Big Rats, Big Opportunities, and Big Challenges: HeroRATS and Me
|Monday, May 30, 2016|
|5:00 PM–5:50 PM |
|Grand Ballroom AB, Hyatt Regency, Gold East|
|Area: AAB; Domain: Service Delivery|
|Instruction Level: Intermediate|
|CE Instructor: Alan D. Poling, Ph.D.|
|Chair: Christy A. Alligood (Disney's Animal Kingdom and Florida Institute of Technology)|
|ALAN D. POLING (Western Michigan University)|
|Dr. Alan Poling is Professor of Psychology at Western Michigan University. He received his B.A. from Alderson-Broaddus College, his M.A. from West Virginia University, and his Ph.D. from the University of Minnesota. A Fellow of Divisions 3, 25, and 28 of the American Psychological Association, Dr. Poling has published 12 books and roughly 350 articles and book chapters and served as the research advisor of 35 Ph.D. recipients. They, and he, have conducted research and done conceptual work in several areas, including behavioral pharmacology, clinical psychopharmacology (with special emphasis on the effects of psychotropic drugs in people with developmental disabilities), applied behavior analysis, gender issues, animal welfare, quantitative analysis, learning processes, and research methods. Dr. Poling was recognized as a Distinguished Faculty Scholar at Western Michigan University in 1996 and as a Distinguished Alumnus of West Virginia University in 1999. In 2003, he received the Western Michigan University College of Arts and Sciences Outstanding Achievement in Research and Creative Activity Award. In 2016, he will receive a Lifetime Achievement Award from the California Association of Behavior Analysis, a Translational Research Award from the Association for Behavior Analysis International, and an International Humanitarian Award from the American Psychological Association.|
For more than a decade, APOPO, a Belgian NGO headquartered in Tanzania, has used scent-detecting giant African pouched rats (Cricetomys) to detect landmines and other explosive remnants of war and to detect human tuberculosis. APOPO has also explored other potential humanitarian applications of the rats. For several years, my students and I have worked with other APOPO personnel to ascertain how well the rats perform in detecting landmines and in finding tuberculosis, to devise strategies to increase the rats' effectiveness and efficiency, and to extend the range of valuable services they can provide. This presentation summarizes what we have learned.
|Target Audience: |
Licensed Psychologists, certified behavior analysts, graduate students.

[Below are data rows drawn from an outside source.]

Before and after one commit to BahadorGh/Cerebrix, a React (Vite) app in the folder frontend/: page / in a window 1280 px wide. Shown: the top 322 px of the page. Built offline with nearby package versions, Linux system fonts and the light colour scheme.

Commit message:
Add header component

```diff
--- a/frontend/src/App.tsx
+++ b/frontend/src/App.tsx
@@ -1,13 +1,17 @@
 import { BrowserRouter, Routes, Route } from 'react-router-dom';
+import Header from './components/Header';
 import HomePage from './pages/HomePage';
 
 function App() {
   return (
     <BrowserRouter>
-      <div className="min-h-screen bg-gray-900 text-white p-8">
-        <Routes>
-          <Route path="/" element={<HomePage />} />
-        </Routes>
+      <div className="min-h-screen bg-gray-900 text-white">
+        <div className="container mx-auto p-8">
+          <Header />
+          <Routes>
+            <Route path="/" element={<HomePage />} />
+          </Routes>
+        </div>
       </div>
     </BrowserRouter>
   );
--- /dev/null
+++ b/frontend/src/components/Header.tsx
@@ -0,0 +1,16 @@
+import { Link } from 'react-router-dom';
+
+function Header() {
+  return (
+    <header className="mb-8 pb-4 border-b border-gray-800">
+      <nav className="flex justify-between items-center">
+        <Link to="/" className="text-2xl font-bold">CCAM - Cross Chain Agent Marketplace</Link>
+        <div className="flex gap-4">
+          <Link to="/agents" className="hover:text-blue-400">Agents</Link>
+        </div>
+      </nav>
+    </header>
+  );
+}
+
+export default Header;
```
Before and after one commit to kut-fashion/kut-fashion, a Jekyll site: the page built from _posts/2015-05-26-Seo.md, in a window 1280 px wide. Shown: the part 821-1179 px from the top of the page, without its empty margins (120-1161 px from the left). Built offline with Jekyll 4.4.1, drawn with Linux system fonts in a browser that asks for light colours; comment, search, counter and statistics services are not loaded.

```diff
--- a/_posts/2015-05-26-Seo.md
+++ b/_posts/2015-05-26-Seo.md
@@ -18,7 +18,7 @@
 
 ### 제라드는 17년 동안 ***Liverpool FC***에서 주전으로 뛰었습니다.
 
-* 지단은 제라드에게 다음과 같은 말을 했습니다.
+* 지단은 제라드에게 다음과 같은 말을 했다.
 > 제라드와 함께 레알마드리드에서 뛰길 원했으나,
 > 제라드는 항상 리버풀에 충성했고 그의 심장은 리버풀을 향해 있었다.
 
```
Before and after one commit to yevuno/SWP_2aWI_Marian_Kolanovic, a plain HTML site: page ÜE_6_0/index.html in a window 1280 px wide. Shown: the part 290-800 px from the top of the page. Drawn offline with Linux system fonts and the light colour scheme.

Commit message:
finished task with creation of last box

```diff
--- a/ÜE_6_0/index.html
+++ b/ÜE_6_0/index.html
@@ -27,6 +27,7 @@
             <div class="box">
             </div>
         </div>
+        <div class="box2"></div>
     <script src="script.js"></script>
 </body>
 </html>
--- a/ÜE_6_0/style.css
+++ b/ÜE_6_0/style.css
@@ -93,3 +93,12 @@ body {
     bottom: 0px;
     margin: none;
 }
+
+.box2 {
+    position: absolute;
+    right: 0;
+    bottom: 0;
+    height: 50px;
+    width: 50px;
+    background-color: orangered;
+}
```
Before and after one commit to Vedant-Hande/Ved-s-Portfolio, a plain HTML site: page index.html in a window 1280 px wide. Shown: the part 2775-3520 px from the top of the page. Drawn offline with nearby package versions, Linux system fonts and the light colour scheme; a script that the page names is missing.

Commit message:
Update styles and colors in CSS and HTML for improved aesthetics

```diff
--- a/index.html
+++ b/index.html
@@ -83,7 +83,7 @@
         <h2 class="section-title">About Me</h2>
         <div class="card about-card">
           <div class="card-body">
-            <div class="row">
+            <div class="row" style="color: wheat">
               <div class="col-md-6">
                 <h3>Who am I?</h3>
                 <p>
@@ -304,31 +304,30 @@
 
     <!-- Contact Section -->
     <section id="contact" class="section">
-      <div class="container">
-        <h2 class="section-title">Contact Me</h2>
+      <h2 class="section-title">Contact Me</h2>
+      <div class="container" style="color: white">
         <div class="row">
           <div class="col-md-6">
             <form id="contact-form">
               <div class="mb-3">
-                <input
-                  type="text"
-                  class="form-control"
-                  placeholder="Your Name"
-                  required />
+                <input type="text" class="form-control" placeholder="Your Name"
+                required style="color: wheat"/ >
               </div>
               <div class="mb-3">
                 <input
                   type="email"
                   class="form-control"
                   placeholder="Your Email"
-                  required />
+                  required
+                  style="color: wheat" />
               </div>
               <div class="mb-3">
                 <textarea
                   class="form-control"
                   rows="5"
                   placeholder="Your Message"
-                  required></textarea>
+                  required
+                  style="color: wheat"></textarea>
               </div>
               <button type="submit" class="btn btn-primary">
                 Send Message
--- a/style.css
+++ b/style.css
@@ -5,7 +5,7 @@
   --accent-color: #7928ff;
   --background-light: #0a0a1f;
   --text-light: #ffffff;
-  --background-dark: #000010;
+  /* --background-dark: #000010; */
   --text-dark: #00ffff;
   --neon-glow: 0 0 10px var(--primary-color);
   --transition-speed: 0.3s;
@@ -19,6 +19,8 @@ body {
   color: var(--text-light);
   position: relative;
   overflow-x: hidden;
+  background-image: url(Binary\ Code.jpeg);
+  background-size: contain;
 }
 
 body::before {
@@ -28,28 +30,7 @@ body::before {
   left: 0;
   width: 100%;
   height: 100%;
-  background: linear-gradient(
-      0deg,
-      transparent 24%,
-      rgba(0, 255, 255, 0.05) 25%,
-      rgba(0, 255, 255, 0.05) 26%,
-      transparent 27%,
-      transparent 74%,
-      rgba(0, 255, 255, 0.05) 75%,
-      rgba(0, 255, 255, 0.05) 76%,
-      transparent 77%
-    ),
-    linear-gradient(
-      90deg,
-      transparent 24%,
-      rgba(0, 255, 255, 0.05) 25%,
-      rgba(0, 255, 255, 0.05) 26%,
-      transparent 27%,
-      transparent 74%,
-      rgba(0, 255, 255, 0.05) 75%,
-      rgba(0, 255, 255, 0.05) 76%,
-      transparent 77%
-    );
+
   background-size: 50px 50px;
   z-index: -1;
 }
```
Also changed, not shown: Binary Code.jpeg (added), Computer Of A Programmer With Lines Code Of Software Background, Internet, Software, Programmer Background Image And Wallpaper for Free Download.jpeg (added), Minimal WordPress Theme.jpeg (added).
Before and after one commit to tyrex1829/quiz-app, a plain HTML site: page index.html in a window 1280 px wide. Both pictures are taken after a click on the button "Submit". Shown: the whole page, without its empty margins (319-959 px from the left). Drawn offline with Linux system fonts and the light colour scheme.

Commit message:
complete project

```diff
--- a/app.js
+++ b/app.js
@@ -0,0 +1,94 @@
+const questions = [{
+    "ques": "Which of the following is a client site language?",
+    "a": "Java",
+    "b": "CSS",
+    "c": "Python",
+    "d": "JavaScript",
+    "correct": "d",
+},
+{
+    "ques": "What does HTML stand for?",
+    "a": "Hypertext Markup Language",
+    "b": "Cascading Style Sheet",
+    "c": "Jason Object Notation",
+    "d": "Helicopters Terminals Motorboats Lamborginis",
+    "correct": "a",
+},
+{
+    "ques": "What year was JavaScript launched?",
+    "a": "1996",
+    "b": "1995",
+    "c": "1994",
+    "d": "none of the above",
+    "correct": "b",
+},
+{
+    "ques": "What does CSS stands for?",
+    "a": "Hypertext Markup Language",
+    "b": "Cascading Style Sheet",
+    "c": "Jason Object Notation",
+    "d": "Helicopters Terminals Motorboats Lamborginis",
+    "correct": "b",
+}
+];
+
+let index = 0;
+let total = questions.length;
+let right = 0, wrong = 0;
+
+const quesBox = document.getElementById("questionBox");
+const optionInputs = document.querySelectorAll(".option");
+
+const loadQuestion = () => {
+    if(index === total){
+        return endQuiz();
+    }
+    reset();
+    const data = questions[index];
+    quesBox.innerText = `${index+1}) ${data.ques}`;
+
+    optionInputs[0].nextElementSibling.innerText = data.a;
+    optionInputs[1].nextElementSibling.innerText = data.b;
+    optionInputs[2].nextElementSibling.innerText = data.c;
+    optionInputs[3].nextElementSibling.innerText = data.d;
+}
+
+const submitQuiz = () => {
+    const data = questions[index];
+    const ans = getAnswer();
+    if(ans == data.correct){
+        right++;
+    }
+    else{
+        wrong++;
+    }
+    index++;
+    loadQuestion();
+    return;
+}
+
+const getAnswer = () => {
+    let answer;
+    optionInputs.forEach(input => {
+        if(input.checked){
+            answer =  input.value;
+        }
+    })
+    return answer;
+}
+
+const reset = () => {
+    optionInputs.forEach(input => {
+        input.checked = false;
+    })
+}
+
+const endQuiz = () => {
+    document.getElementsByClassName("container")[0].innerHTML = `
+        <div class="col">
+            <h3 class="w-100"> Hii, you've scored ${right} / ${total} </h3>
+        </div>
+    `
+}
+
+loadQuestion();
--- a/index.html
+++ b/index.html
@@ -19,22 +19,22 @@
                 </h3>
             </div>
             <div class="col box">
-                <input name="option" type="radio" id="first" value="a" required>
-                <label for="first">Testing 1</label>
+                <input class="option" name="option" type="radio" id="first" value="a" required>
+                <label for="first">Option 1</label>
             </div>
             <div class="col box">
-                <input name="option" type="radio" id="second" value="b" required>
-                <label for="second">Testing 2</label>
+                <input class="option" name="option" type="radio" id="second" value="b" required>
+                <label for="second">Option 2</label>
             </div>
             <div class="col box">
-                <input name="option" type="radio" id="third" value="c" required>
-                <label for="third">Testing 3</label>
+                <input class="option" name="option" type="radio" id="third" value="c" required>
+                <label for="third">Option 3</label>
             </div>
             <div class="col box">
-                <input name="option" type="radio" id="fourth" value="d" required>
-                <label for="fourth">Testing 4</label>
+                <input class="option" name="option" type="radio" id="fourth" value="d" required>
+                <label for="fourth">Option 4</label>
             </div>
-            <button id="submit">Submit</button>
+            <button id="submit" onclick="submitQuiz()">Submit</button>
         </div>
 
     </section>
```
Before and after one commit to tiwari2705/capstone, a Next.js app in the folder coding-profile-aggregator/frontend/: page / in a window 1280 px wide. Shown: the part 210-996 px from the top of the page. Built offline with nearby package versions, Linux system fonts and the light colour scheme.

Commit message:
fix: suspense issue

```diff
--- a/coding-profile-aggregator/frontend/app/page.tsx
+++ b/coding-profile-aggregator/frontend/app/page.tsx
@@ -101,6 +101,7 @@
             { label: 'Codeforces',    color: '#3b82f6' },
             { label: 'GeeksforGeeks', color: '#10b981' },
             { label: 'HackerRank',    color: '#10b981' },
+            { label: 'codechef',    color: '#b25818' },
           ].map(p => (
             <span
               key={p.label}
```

|Learning Objectives: At the conclusion of the presentation, the participant will be able to: (1) specify how pouched rats are trained and used operationally to detect target scents, such as though associated with landmines and human tuberculosis; (2) specify how the rats are currently used for humanitarian purposes, their value in these applications, and potential future uses of the rats; (3) specify challenges associated with conducting high quality scent detection research in general and in conducting such research under the auspices of a humanitarian organization that works under difficult conditions in resource poor areas.|